-- Opening Marker --

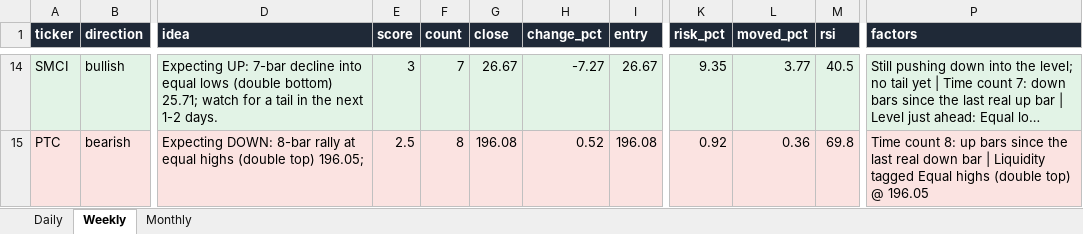
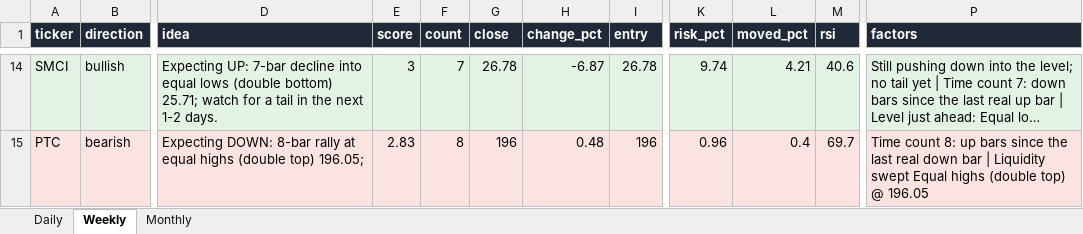
Before and after one commit to Ron1415/reversal-scanner, an Excel workbook: site/reversal_signals.xlsx, sheet Weekly, drawn as a sheet; only a part is shown, gaps mark what is left out; long unchanged cells end in …; values as stored, in another font and other column widths than the file's, no borders; the diff covers the shown part only; the diff names each change by its address in the sheet, - before the commit and + after, or states it on an @@ line.

```diff
--- a/site/reversal_signals.xlsx (sheet Weekly)
+++ b/site/reversal_signals.xlsx (sheet Weekly)
-G14 (close): 26.67
+G14 (close): 26.78
-H14 (change_pct): -7.27
+H14 (change_pct): -6.87
-I14 (entry): 26.67
+I14 (entry): 26.78
-K14 (risk_pct): 9.35
+K14 (risk_pct): 9.74
-L14 (moved_pct): 3.77
+L14 (moved_pct): 4.21
-M14 (rsi): 40.5
+M14 (rsi): 40.6
-E15 (score): 2.5
+E15 (score): 2.83
-G15 (close): 196.08
+G15 (close): 196
-H15 (change_pct): 0.52
+H15 (change_pct): 0.48
-I15 (entry): 196.08
+I15 (entry): 196
-K15 (risk_pct): 0.92
+K15 (risk_pct): 0.96
-L15 (moved_pct): 0.36
+L15 (moved_pct): 0.4
-M15 (rsi): 69.8
+M15 (rsi): 69.7
-P15 (factors): …| Liquidity tagged Equal highs…
+P15 (factors): …| Liquidity swept Equal highs…
```
Also changed, not shown: 60 edited cells elsewhere in this sheet, sheet Daily, 9 other files.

-- Closing Marker --

Copy each line in the entries above where "close" turns up.

Result of this exercise =>
-G14 (close): 26.67
+G14 (close): 26.78
-G15 (close): 196.08
+G15 (close): 196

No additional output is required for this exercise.